So Clark Kent became a blogger.
Yes, Superman’s mild-mannered alter-ego left the Daily Planet in late October to hunch himself in front of a glowing screen and peck out stories for the Internet. When he’s not punching other aliens, of course.
As a print journalist, when I learned of the move made by the world’s most famous journalist—I don’t think I’m exaggerating by saying that—I lamented the loss of even a fictional member of the corps. Kent did take up the online mantel on principle, believing the overall print industry to be drifting from its core values, which I have to grudgingly applaud.
In Superman issue 13—part of DC’s “New 52” reimagining of its classic heroes—Clark Kent spoke about the press standing up for, literally, truth, justice, and the American way as part of an impromptu speech made to his boss, who’s pushing him to research the flashy Superman instead of city code violations.
“Growing up in Smallville,” Kent says, “I believed that journalism was an ideal, as worthy and important as being a cop, a fireman—a teacher or a doctor.
“I was taught to believe you could use words to change the course of rivers—that even the darkest secrets would fall under the harsh light of the sun.
“But facts have been replaced by opinions.
“Information has been replaced by entertainment.
“Reporters have become stenographers.
“I can’t be the only one who is sick at the thought of what passes for the news today.”
His passionate words fizzle in a disinterested newsroom; instead of inspiring his fellow journalists to back him up, he earns an invitation to have security escort him from the building.
As much as my journalistic sensibilities were ruffled (because ethics are great and all, but a blogger?), I was perhaps more disheartened as a geek. A Superman who doesn’t work at the Daily Planet just isn’t Superman.
After my knee came back down from the jerk position, I thought a bit more. About all the geeky heroes and universes I enjoy, from casual interest (honestly, Superman) to outright dress-up-for-the-convention behavior (Star Trek).
Geekery is, on some level, driven by a feeling of ownership. Of personalization. I like X, Y, and Z (Lord of the Rings, Harry Potter, and Batman, if you must know) because I somehow connect with the characters, the narrative, the world. That’s my connection, but that’s also probably the biggest fiction of all.
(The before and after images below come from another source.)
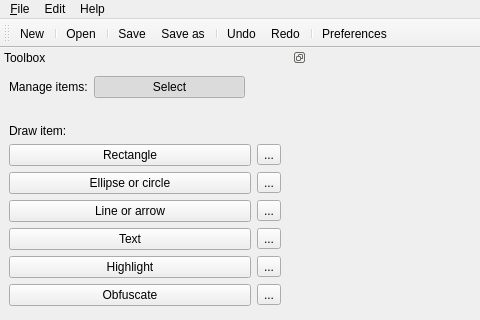
Old version of the form src/ui/mainwindow.ui in the repository KDE/kreenshot-editor; both pictures show x 0 to 480 and y 0 to 320 of the 804 by 701 pixel window.
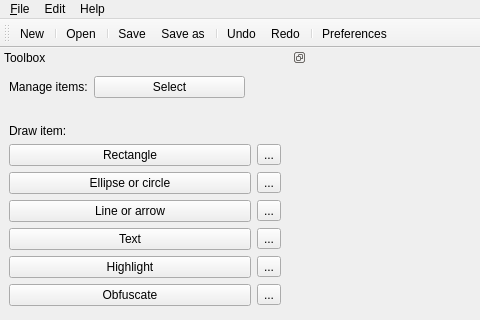
New version of the form. Icons and pictures are not drawn.

Commit message: use actions for tool selection

What changed in the file:
```diff
--- a/src/ui/mainwindow.ui
+++ b/src/ui/mainwindow.ui
@@ -380,7 +380,7 @@
         <bool>true</bool>
        </property>
        <property name="checked">
-        <bool>true</bool>
+        <bool>false</bool>
        </property>
       </widget>
      </item>
```
Left out of the diff: 20 changed lines with no effect on the pictures. The commit also changes 1 other file.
I don’t expect my friends to remain static, to never grow or change. And they don’t. Sometimes the relationship adapts, and sometimes it starts to dissolve.
In the worst-case scenarios, there can be feelings of disappointment. Even betrayal. But it’s generally for the best. Because I’m not the same person I used to be, either. I don’t have all the same friends now as I did when I was first wearing Underoos. I’ve changed, and I would resent anyone who told me I had to stay the same, always.
Similarly, a franchise can’t survive on nostalgia alone. It’s inevitable that our childhood heroes will be rebooted and repackaged. Sure, sometimes that means Jar-Jar Binks lopes his gangly self onto the screen, but sometimes Heath Ledger paints his face up and terrorizes Gotham City.
And really, a fresh set of eyes on a beloved icon isn’t always a bad thing. Compare the more recent Doctor Whos (Doctors Who?) to the early days of Daleks exterminating their way across TV screens. Or the early-2000s launch of Battlestar Galactica.
We can’t hold too tightly to the past, because we’ll miss out on the possibilities the future promises. Maybe Clark Kent’s blogs will change the—nah, I can’t go that far. The geek in me may be willing to give Krypton’s wayward son some leeway, but the journalist in me isn’t ready to go that far yet.
Executive Editor Ryan Miller realizes he could be making new friends and enemies with this column. Contact him at email@example.com.